(Exercise materials)
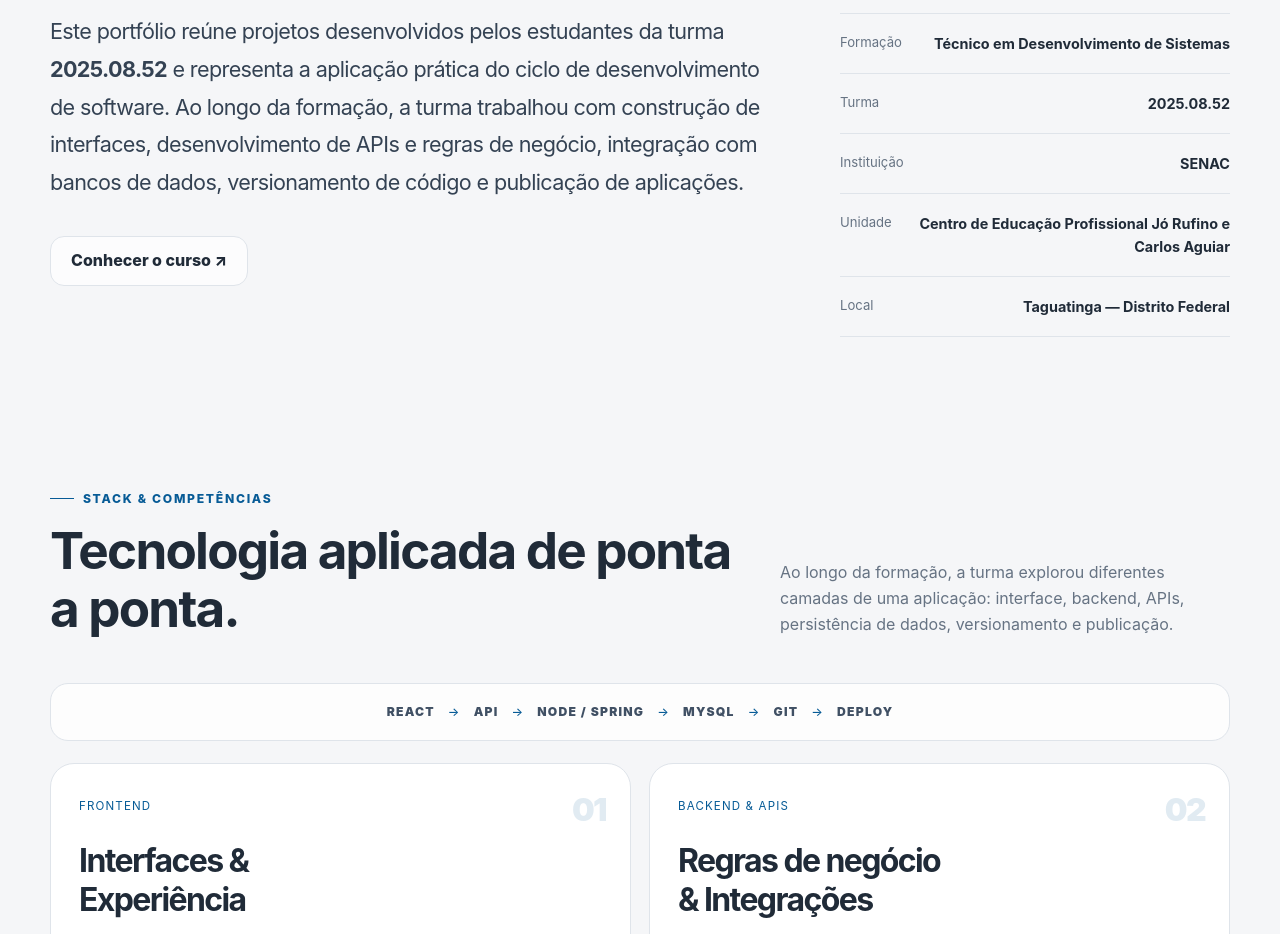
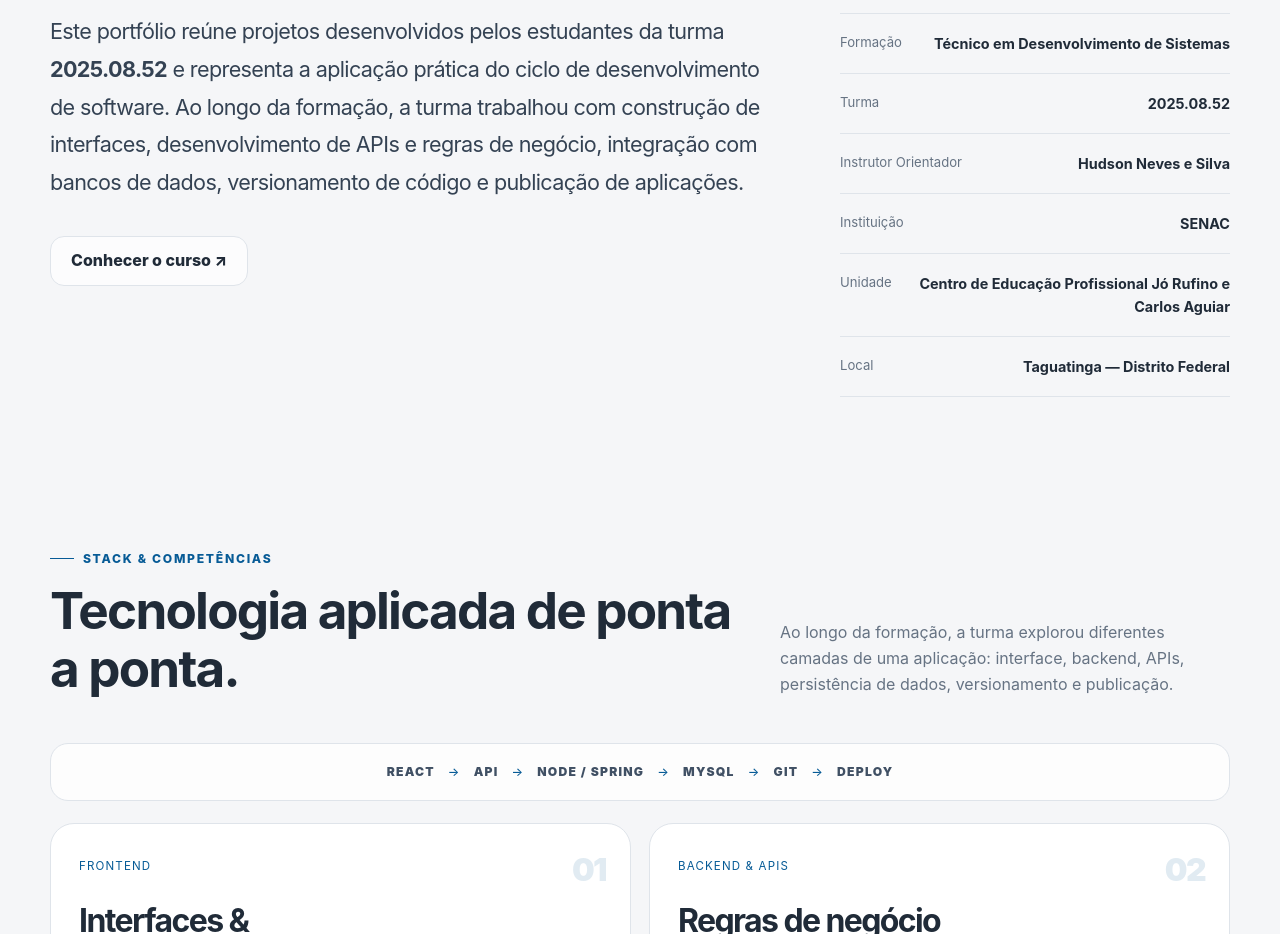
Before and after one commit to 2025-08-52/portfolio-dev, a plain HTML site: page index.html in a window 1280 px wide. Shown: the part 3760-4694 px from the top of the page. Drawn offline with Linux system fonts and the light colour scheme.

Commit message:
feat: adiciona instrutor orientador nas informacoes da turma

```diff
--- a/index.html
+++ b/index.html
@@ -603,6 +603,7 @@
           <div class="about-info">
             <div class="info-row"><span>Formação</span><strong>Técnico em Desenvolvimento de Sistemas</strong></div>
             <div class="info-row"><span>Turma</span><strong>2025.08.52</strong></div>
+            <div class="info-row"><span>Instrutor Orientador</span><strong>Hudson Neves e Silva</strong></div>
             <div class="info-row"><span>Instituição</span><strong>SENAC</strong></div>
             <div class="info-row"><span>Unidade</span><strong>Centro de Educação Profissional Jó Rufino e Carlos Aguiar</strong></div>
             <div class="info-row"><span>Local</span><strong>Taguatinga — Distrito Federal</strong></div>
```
(End Exercise materials)
(Exercise materials)
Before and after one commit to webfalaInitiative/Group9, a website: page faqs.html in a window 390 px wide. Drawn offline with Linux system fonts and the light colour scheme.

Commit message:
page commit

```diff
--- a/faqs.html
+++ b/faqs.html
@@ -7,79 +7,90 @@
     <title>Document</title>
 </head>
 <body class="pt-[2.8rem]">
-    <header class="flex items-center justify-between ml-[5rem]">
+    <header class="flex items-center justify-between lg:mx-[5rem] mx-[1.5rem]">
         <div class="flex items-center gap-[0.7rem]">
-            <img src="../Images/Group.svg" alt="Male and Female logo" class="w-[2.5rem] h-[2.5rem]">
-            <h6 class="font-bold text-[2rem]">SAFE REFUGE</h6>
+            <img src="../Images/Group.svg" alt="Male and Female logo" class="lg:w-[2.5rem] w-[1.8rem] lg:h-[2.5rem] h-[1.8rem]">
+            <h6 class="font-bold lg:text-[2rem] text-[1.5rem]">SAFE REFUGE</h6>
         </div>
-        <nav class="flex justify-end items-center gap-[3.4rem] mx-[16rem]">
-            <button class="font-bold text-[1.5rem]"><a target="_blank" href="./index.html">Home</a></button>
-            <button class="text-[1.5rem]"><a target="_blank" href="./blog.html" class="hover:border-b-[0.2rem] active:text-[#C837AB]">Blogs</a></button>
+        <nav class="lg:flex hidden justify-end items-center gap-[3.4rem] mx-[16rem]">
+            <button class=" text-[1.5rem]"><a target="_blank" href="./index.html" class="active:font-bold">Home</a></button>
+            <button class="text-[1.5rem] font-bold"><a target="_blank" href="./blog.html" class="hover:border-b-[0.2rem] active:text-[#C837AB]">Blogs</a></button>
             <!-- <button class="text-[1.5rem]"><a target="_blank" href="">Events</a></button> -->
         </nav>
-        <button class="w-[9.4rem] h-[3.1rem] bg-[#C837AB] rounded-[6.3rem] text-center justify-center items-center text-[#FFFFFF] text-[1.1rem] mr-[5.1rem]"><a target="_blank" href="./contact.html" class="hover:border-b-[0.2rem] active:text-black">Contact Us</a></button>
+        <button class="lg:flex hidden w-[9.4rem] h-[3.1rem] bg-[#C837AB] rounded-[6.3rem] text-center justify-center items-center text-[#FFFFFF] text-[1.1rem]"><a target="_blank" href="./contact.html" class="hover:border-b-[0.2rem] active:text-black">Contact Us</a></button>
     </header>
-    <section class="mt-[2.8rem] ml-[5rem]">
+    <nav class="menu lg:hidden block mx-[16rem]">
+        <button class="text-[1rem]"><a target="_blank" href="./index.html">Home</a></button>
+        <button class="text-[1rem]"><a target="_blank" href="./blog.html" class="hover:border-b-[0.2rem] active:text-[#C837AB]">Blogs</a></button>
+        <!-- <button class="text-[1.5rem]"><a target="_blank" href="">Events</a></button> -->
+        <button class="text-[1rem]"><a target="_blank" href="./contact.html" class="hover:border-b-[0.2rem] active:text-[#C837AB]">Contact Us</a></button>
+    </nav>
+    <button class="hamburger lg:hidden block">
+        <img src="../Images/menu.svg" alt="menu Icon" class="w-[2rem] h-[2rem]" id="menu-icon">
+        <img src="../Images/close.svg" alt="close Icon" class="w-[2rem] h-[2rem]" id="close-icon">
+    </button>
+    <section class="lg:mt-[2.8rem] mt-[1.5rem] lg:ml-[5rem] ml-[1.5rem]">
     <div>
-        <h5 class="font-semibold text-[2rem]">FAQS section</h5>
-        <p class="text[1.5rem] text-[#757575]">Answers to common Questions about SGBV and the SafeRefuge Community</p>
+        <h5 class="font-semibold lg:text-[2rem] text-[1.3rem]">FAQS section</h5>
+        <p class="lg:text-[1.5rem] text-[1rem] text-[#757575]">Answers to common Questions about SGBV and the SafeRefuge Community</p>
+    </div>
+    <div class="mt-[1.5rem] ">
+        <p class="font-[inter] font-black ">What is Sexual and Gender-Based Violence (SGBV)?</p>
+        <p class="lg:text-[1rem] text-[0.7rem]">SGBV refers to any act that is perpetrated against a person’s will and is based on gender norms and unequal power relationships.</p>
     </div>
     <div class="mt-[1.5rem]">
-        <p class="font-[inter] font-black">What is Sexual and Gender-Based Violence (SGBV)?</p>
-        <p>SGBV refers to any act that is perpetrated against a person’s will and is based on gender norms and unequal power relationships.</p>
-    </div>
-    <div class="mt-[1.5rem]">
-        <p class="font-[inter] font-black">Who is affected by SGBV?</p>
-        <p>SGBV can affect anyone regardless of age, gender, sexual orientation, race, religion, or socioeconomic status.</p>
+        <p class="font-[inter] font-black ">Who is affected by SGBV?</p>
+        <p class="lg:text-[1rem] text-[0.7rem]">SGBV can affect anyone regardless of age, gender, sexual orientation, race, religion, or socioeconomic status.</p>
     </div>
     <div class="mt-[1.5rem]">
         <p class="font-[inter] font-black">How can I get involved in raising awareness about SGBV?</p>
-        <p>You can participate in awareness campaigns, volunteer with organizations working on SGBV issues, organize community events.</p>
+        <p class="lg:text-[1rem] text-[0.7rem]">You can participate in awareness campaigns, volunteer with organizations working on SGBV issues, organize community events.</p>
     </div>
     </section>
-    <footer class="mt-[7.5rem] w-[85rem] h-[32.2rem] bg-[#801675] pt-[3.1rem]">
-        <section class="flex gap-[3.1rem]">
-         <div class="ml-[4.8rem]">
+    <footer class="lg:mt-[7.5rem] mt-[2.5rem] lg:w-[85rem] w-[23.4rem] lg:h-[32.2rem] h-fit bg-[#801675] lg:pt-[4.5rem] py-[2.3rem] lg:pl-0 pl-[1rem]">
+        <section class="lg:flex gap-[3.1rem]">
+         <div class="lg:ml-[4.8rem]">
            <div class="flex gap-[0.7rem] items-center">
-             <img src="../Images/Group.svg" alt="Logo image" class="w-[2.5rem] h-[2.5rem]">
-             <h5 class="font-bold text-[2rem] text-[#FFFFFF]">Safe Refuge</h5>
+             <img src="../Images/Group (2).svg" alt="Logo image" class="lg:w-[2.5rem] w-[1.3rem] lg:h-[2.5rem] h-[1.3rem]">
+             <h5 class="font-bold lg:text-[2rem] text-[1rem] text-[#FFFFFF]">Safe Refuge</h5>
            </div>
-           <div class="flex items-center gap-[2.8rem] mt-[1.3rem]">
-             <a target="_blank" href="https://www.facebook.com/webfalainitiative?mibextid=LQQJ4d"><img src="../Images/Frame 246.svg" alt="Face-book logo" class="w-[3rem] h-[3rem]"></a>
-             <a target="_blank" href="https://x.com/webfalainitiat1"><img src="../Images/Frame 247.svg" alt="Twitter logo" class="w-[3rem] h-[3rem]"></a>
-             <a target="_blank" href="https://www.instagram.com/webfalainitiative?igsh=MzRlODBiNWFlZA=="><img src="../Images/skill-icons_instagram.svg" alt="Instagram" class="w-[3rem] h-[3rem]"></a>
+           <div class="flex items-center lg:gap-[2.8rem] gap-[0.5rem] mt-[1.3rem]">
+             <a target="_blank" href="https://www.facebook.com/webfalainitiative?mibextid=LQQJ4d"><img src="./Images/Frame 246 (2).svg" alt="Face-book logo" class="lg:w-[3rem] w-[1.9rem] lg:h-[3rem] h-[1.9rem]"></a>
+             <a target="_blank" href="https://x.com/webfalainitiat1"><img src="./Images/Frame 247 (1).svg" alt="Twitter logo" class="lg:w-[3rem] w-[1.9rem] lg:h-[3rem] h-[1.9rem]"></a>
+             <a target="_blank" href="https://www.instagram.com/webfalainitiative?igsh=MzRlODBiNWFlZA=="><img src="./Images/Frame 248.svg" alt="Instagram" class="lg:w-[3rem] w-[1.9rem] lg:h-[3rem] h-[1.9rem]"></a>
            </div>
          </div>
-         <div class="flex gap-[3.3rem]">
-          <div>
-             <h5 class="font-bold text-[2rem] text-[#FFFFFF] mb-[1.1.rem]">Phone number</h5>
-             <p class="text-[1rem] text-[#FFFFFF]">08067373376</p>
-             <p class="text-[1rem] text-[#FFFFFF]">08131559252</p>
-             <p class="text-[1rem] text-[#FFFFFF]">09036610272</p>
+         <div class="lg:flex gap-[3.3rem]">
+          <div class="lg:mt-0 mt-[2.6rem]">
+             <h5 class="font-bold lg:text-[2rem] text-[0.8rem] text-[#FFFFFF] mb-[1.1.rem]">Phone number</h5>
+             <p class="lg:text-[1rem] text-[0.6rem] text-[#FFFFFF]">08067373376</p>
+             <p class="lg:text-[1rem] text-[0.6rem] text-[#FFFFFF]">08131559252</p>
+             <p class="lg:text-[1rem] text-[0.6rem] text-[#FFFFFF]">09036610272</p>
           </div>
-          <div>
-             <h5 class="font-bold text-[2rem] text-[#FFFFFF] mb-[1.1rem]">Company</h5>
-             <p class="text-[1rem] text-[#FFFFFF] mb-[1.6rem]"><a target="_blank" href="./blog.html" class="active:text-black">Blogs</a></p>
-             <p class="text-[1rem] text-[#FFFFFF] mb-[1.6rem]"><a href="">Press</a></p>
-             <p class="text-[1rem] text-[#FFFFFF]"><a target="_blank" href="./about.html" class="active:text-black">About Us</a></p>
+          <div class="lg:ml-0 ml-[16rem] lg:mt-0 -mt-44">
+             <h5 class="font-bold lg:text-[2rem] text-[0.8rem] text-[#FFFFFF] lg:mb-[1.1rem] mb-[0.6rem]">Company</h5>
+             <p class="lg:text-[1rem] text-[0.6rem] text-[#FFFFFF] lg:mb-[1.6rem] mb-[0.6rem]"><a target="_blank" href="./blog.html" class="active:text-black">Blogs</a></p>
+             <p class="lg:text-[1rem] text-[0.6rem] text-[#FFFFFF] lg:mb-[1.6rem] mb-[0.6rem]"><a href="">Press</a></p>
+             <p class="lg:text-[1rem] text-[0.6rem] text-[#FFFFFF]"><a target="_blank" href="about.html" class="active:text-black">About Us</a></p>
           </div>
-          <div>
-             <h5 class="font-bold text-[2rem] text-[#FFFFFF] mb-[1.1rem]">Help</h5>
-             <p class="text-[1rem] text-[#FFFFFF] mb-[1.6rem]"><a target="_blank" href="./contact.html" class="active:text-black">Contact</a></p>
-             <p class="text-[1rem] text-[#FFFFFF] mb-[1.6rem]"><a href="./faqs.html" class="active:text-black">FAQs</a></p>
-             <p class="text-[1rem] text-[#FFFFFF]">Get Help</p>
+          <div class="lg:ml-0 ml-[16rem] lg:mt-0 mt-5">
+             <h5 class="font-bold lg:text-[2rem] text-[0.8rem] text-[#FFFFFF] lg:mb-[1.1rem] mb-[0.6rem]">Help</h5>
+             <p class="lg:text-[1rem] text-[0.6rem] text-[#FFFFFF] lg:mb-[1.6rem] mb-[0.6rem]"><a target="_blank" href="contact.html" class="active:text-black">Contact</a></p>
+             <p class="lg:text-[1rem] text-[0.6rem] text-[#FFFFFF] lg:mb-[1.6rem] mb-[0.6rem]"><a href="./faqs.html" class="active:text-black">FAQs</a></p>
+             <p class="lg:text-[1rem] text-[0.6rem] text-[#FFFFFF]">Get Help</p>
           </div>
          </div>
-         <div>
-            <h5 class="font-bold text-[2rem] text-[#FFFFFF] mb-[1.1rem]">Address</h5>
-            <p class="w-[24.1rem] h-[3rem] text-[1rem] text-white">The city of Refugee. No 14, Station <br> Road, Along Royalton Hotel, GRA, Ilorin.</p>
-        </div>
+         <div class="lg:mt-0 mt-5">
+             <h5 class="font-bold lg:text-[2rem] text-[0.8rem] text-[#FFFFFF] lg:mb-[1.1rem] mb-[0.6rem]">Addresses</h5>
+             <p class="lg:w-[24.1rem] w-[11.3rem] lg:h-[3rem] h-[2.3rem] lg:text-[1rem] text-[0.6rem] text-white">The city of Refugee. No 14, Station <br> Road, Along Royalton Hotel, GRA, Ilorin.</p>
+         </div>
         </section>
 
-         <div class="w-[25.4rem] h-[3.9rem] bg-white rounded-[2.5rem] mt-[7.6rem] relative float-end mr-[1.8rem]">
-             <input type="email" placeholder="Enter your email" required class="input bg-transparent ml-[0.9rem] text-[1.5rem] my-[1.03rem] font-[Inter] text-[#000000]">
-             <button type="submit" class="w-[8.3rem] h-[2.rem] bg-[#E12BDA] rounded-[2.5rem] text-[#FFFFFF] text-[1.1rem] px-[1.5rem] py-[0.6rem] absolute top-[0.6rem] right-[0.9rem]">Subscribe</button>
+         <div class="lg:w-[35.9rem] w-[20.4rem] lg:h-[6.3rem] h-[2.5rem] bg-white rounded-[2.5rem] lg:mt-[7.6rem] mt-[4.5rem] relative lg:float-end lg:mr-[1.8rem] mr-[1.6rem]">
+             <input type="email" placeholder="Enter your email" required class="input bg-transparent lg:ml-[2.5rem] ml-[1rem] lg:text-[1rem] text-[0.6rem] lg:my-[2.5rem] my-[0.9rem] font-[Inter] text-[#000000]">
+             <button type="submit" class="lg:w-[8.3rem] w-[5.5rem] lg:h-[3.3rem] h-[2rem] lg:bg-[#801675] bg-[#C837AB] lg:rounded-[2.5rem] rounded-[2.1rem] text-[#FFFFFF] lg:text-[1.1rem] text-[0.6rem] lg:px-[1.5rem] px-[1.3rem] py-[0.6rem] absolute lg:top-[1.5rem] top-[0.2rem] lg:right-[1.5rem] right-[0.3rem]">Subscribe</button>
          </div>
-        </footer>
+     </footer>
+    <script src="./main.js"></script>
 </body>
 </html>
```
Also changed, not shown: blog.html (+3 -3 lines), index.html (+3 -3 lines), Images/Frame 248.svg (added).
(End Exercise materials)
(Exercise materials)
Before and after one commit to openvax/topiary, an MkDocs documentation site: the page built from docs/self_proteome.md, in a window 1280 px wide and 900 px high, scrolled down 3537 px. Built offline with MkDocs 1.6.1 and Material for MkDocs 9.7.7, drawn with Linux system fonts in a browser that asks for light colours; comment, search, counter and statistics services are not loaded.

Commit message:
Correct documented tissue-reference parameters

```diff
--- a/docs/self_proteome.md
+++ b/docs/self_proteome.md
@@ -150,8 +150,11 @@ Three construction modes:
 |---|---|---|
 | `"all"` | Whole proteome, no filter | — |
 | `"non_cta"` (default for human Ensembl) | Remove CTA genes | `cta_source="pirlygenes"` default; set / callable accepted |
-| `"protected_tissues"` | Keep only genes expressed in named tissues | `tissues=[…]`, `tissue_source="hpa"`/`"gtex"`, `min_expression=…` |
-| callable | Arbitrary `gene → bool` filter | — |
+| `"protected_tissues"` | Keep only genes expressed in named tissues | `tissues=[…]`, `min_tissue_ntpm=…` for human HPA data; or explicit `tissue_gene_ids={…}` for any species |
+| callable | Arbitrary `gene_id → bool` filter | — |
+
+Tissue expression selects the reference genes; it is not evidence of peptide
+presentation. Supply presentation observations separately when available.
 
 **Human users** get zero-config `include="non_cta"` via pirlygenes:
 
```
(End Exercise materials)
▶ **Your instructions**
Give the number of lines in the records where the word "awareness" shows up. Nothing else belongs in the reply.

▶ **Written solution**
3